In a recent experiment, a team of researchers at the National Ignition Facility (NIF) at the Lawrence Livermore National Laboratory used 192 lasers to pulverize a fuel target to create a fusion reaction. What makes this experiment remarkable is that it is reportedly the first time such an experiment has successfully produced more energy output than the amount of energy spent igniting the fuel.
Citing a report in the science journal Nature, The Guardian reports that the researchers used lasers in an attempt to pulverize a fuel target with two mega joules of energy, an impact roughly equivalent to two standard sticks of dynamite. However, most of the energy from the lasers gets absorbed by its surroundings.
In a report from CBC News, Blair Bromley, chair of the nuclear fusion division of the Canadian Nuclear Society, said that the recent experiment "would power 173 100-watt light bulbs for one second."
Of course, that small output is nowhere near the amount of energy necessary to replace our current energy options. Nevertheless, this small feat is being hailed worldwide as a major scientific breakthrough for an area of research that has long had its fair share of sceptics.
The ultimate goal of the experiment is to create a controlled fusion reaction in which the energy input is lower than the energy output.
Omar Hurricane, one of the authors of the report in Nature, told The Guardian, "We are finally, by harnessing these reactions, getting more energy out of that reaction than we put into the DT fuel." Although Hurricane also cautioned that it was "too early to say" whether or not the team's work will ultimately result in controlled fusion at the facility.
Some experts view fusion energy as the hope for the future, with zero carbon emissions, little waste and no meltdown dangers such as those plaguing a typical nuclear fission reactor, like the facility at Fukushima.

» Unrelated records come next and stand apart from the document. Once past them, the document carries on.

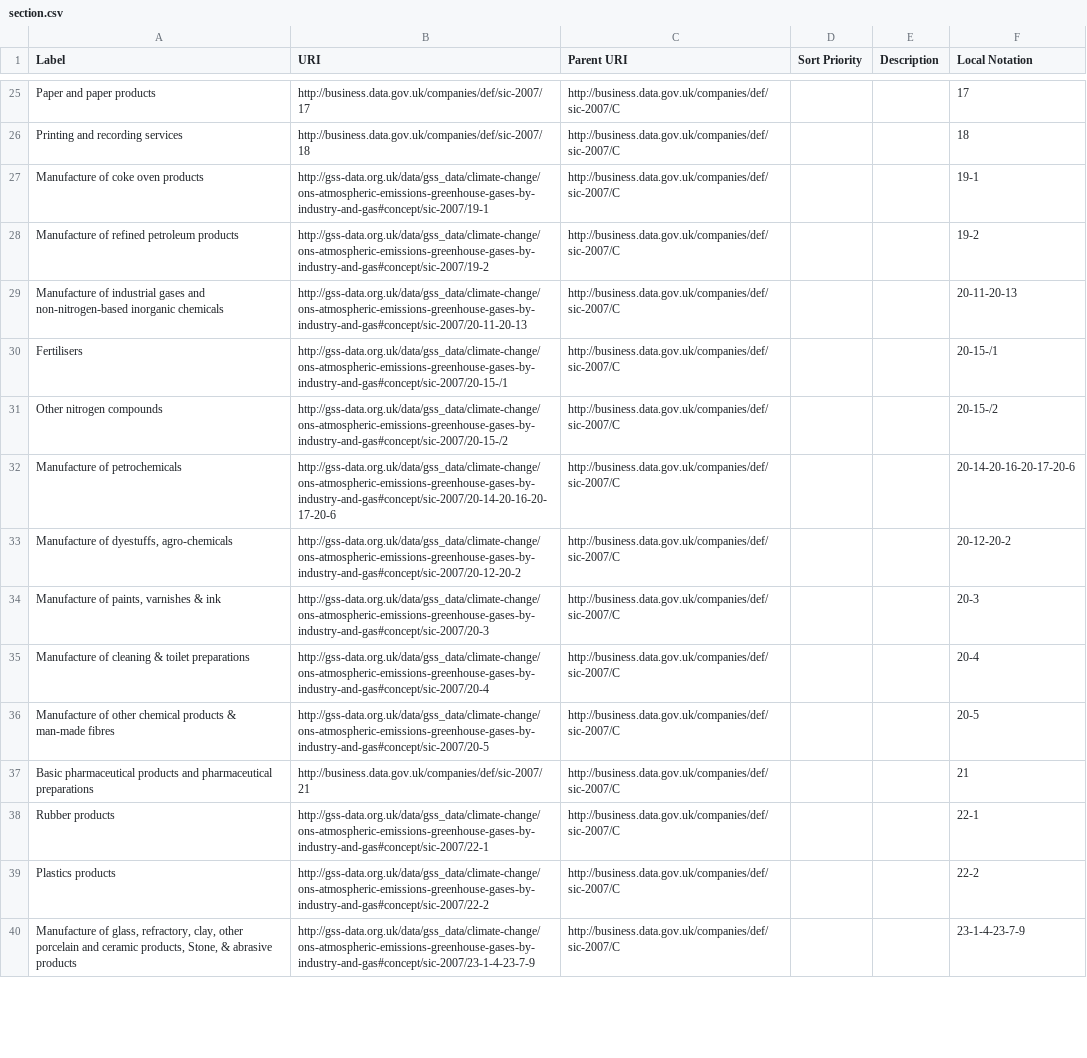
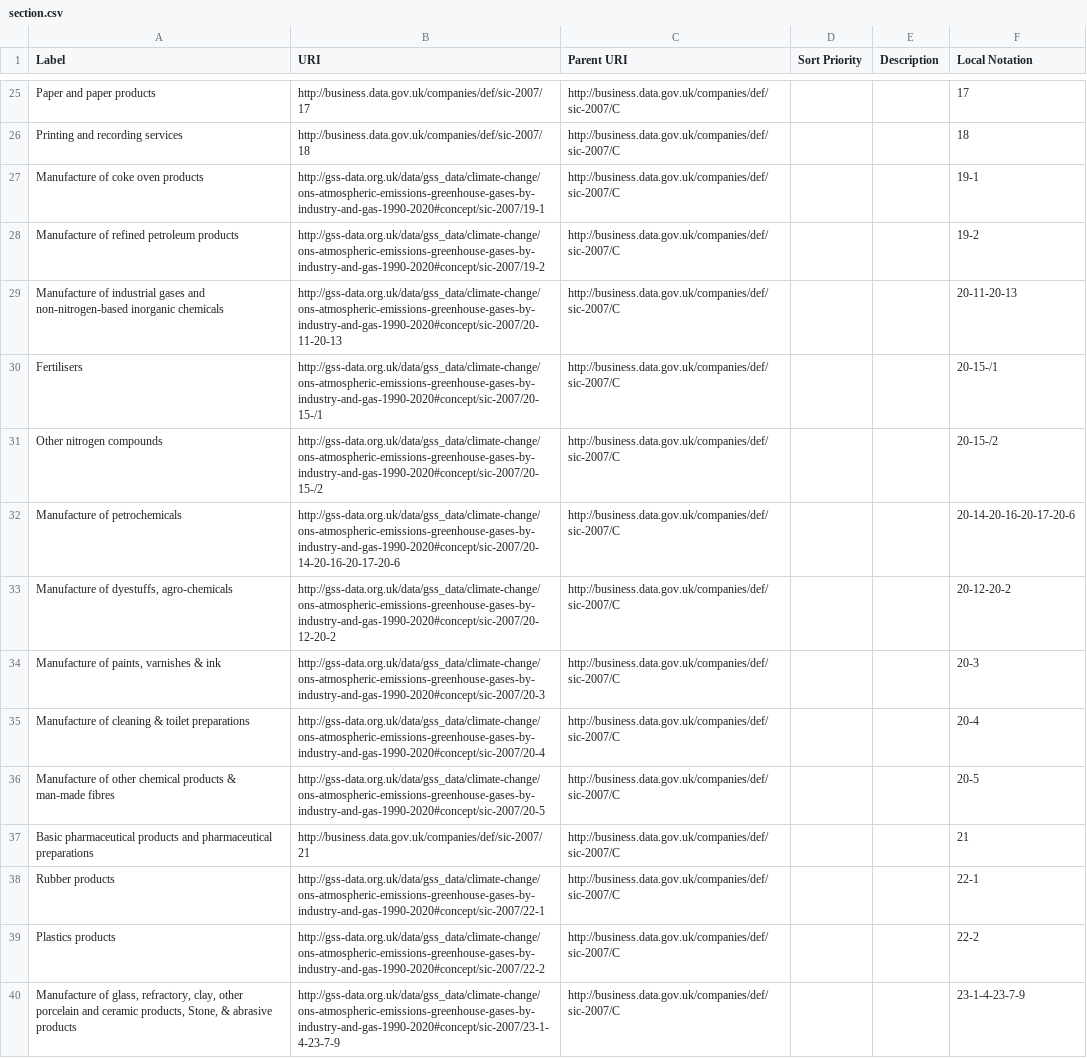
Before and after one commit to GSS-Cogs/family-climate-change, a CSV file: datasets/ONS-Atmospheric-emissions-greenhouse-gases-by-industry-and-gas-1990-2020/codelists/section.csv, drawn as a sheet; only a part is shown, gaps mark what is left out; the diff covers the shown part only; the diff names each change by its address in the sheet, - before the commit and + after, or states it on an @@ line.

Commit message:
changing to id

```diff
--- a/datasets/ONS-Atmospheric-emissions-greenhouse-gases-by-industry-and-gas-1990-2020/codelists/section.csv
+++ b/datasets/ONS-Atmospheric-emissions-greenhouse-gases-by-industry-and-gas-1990-2020/codelists/section.csv
-B27 (URI): http://gss-data.org.uk/data/gss_data/climate-change/ons-atmospheric-emissions-greenhouse-gases-by-industry-and-gas#concept/sic-2007/19-1
+B27 (URI): http://gss-data.org.uk/data/gss_data/climate-change/ons-atmospheric-emissions-greenhouse-gases-by-industry-and-gas-1990-2020#concept/sic-2007/19-1
-B28 (URI): http://gss-data.org.uk/data/gss_data/climate-change/ons-atmospheric-emissions-greenhouse-gases-by-industry-and-gas#concept/sic-2007/19-2
+B28 (URI): http://gss-data.org.uk/data/gss_data/climate-change/ons-atmospheric-emissions-greenhouse-gases-by-industry-and-gas-1990-2020#concept/sic-2007/19-2
-B29 (URI): http://gss-data.org.uk/data/gss_data/climate-change/ons-atmospheric-emissions-greenhouse-gases-by-industry-and-gas#concept/sic-2007/20-11-20-13
+B29 (URI): http://gss-data.org.uk/data/gss_data/climate-change/ons-atmospheric-emissions-greenhouse-gases-by-industry-and-gas-1990-2020#concept/sic-2007/20-11-20-13
-B30 (URI): http://gss-data.org.uk/data/gss_data/climate-change/ons-atmospheric-emissions-greenhouse-gases-by-industry-and-gas#concept/sic-2007/20-15-/1
+B30 (URI): http://gss-data.org.uk/data/gss_data/climate-change/ons-atmospheric-emissions-greenhouse-gases-by-industry-and-gas-1990-2020#concept/sic-2007/20-15-/1
-B31 (URI): http://gss-data.org.uk/data/gss_data/climate-change/ons-atmospheric-emissions-greenhouse-gases-by-industry-and-gas#concept/sic-2007/20-15-/2
+B31 (URI): http://gss-data.org.uk/data/gss_data/climate-change/ons-atmospheric-emissions-greenhouse-gases-by-industry-and-gas-1990-2020#concept/sic-2007/20-15-/2
-B32 (URI): http://gss-data.org.uk/data/gss_data/climate-change/ons-atmospheric-emissions-greenhouse-gases-by-industry-and-gas#concept/sic-2007/20-14-20-16-20-17-20-6
+B32 (URI): http://gss-data.org.uk/data/gss_data/climate-change/ons-atmospheric-emissions-greenhouse-gases-by-industry-and-gas-1990-2020#concept/sic-2007/20-14-20-16-20-17-20-6
-B33 (URI): http://gss-data.org.uk/data/gss_data/climate-change/ons-atmospheric-emissions-greenhouse-gases-by-industry-and-gas#concept/sic-2007/20-12-20-2
+B33 (URI): http://gss-data.org.uk/data/gss_data/climate-change/ons-atmospheric-emissions-greenhouse-gases-by-industry-and-gas-1990-2020#concept/sic-2007/20-12-20-2
-B34 (URI): http://gss-data.org.uk/data/gss_data/climate-change/ons-atmospheric-emissions-greenhouse-gases-by-industry-and-gas#concept/sic-2007/20-3
+B34 (URI): http://gss-data.org.uk/data/gss_data/climate-change/ons-atmospheric-emissions-greenhouse-gases-by-industry-and-gas-1990-2020#concept/sic-2007/20-3
-B35 (URI): http://gss-data.org.uk/data/gss_data/climate-change/ons-atmospheric-emissions-greenhouse-gases-by-industry-and-gas#concept/sic-2007/20-4
+B35 (URI): http://gss-data.org.uk/data/gss_data/climate-change/ons-atmospheric-emissions-greenhouse-gases-by-industry-and-gas-1990-2020#concept/sic-2007/20-4
-B36 (URI): http://gss-data.org.uk/data/gss_data/climate-change/ons-atmospheric-emissions-greenhouse-gases-by-industry-and-gas#concept/sic-2007/20-5
+B36 (URI): http://gss-data.org.uk/data/gss_data/climate-change/ons-atmospheric-emissions-greenhouse-gases-by-industry-and-gas-1990-2020#concept/sic-2007/20-5
-B38 (URI): http://gss-data.org.uk/data/gss_data/climate-change/ons-atmospheric-emissions-greenhouse-gases-by-industry-and-gas#concept/sic-2007/22-1
+B38 (URI): http://gss-data.org.uk/data/gss_data/climate-change/ons-atmospheric-emissions-greenhouse-gases-by-industry-and-gas-1990-2020#concept/sic-2007/22-1
-B39 (URI): http://gss-data.org.uk/data/gss_data/climate-change/ons-atmospheric-emissions-greenhouse-gases-by-industry-and-gas#concept/sic-2007/22-2
+B39 (URI): http://gss-data.org.uk/data/gss_data/climate-change/ons-atmospheric-emissions-greenhouse-gases-by-industry-and-gas-1990-2020#concept/sic-2007/22-2
-B40 (URI): http://gss-data.org.uk/data/gss_data/climate-change/ons-atmospheric-emissions-greenhouse-gases-by-industry-and-gas#concept/sic-2007/23-1-4-23-7-9
+B40 (URI): http://gss-data.org.uk/data/gss_data/climate-change/ons-atmospheric-emissions-greenhouse-gases-by-industry-and-gas-1990-2020#concept/sic-2007/23-1-4-23-7-9
```
Also changed, not shown: 54 edited cells elsewhere in this file.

These findings and more were published in Nature, on Wednesday.